Are you the reason your students aren’t engaging the crisis?
I was quite the hypocrite in college. In my four years at Baylor University, I could have counted on one hand the number of times I read the newspaper about events happening in my city, our nation, or the nations of the earth.
I was an International Studies major that had absolutely no idea what was happening outside of my social bubble and class schedule. Despite my disconnect with the newspaper headlines, I have been drawn to the greater story God is writing with every tribe, tongue, nation, and people since late high school.
I was bitten by the “nations bug” the summer after high school graduation when I went on my first international mission trip to Niger, Africa. Coming to Baylor as a freshman, I was blessed to connect with a church that had a passion for Jesus.
Within the college ministry, I was motivated and mobilized to travel to various nations every summer. I shared Jesus with people in Haiti, Uganda, India, South Africa, Mexico, and Indonesia. With every new continent, country, and culture, I fell more in love with God’s heart for the nations and his desire to draw men and women of all tribes and tongues to himself.
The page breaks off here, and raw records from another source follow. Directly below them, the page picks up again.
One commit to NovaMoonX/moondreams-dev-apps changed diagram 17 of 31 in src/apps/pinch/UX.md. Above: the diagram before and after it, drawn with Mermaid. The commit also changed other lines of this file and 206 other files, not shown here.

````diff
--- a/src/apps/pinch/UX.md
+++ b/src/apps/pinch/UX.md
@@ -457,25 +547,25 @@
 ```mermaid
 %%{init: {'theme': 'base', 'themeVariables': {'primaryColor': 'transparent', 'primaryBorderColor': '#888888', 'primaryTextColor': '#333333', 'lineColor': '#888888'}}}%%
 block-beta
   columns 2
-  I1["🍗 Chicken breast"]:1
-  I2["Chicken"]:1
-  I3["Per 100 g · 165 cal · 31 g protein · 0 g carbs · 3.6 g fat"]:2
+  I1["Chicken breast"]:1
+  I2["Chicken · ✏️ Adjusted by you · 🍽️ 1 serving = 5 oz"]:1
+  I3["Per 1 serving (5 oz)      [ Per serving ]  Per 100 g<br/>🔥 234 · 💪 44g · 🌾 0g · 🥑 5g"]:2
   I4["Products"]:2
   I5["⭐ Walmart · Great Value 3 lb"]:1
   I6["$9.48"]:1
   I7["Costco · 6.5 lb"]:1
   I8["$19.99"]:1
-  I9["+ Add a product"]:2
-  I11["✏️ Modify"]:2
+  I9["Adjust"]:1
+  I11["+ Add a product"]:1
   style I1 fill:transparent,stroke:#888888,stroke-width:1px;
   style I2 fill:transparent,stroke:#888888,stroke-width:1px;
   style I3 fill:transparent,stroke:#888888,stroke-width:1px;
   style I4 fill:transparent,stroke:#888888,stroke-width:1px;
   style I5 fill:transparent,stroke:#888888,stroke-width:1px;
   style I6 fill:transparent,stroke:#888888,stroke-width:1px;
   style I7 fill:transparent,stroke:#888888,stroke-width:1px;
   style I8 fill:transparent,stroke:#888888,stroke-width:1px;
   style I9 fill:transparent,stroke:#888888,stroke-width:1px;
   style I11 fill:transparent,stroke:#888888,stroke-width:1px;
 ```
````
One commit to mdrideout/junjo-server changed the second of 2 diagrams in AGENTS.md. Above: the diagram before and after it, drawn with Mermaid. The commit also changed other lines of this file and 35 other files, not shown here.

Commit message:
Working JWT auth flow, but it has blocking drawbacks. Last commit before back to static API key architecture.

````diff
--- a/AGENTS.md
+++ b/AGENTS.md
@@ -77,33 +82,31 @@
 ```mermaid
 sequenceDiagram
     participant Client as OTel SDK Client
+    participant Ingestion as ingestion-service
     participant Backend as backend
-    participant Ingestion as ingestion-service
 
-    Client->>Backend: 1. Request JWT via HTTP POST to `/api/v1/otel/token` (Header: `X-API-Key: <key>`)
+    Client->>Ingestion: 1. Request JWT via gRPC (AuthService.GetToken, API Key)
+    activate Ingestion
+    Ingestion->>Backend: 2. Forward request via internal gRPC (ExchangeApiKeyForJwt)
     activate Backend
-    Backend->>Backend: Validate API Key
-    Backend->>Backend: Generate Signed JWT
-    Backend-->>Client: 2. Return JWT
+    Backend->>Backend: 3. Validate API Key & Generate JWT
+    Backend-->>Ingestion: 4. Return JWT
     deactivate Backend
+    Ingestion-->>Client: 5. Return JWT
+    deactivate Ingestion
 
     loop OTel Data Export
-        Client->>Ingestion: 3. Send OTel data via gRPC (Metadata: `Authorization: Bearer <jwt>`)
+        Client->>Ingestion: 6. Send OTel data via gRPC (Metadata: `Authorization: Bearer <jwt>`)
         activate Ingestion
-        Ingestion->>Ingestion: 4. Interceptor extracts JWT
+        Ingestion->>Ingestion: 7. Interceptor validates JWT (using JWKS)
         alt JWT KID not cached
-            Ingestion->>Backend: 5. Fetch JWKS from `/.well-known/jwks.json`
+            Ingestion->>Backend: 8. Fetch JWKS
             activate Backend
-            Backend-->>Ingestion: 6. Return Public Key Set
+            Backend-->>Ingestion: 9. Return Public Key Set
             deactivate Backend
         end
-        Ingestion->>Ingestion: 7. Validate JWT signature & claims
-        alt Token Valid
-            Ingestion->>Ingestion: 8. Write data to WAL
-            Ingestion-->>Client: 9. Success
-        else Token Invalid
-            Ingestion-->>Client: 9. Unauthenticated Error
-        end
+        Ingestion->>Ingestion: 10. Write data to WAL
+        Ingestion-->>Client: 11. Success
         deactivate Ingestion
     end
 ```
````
Of all the trips, each pale in comparison to the 11-day adventure in Eastern Europe along the migrant trail of the refugees pouring out of Syria.
Along the eight-country route, from the coast of Turkey to the northern borders of Germany, the situation is beyond description. The only comparison I can think of is the biblical exodus of the Israelites from Egypt.
An estimated 710,000 refugees from Syria, Afghanistan, Pakistan, Iraq, Iran, Lebanon, Ethiopia, Eritrea and others have fled their homes because of civil war, violence, and extreme poverty. They’re crossing into Europe in hopes of reaching their “promised land” of Germany, Sweden or other European nations.
Needs along the route abound as winter sets in and there are not enough volunteers or aid to provide for the physical well-being of these desperate, weary, and hurting families. Bottlenecks have formed at various border-crossings, processing centers, and refugee camps that do not have the capacity or capabilities to provide transportation, accommodations, or care.
The Middle East has been considered closed and largely unreached with the Gospel, but as massive populations empty into an easily accessible continent the Church should get excited to introduce Jesus in the midst of this crisis. Young, zealous, faith-filled, and free of the many responsibilities that tie down families, college students are the perfect candidates to engage this crisis. It only takes one encounter with the Spirit of God to push our students towards this goal, but they need to be equipped and mobilized by the local church to engage the crisis now. They need help getting their boots on the ground, holding a blanket in their hand, and offering new life to all who are seeking.
We realized that most of our students are much like me in college—unaware and un-engaged in what is really happening on the other side of the globe. We needed to inform them with a kingdom perspective, not just what they find on the news channels. They needed to hear that they can join Jesus in writing history today across the continent of Europe.
We knew that if they understood more of the situation that they would jump at the chance to be a part. So at our college service, I spoke about our 11-day assessment trip in an effort to inform and invite our students to engage the Syrian refugee crisis. I read from Matthew 9:36-38 where Jesus saw the crowds and had compassion on them, for they were harassed and helpless, like sheep without a shepherd. He told his disciples to pray for more laborers to be sent out into the harvest. Through different stories and photos, I shared this same message: crowds who are harassed and helpless, like sheep without a shepherd along the migrant route of Eastern Europe, and a great God who invites us to both pray for and to be the laborers He sends.
By the end of the message, the students were wrecked. Some were crying while others were on their knees with hands lifted, believing God will intervene in the Middle East and Eastern Europe. Several ran to me as soon as I walked off the stage to tell me that they had to go help…as soon as possible!
These students are ready to go now—but they need you to lead them.
I’m challenging every college leader in America to get your people praying for this crisis and to consider abandoning whatever mission trip plans you have in the next 12 months. If you don’t have a mission trip planned, Eastern Europe can be your destination. History will judge us as to how we handled this crisis and this window is a small yet vital one. The time is now.
Let’s pave the way in intercession and find a time to go, no matter what it takes. The students are ready—but will the leaders lead?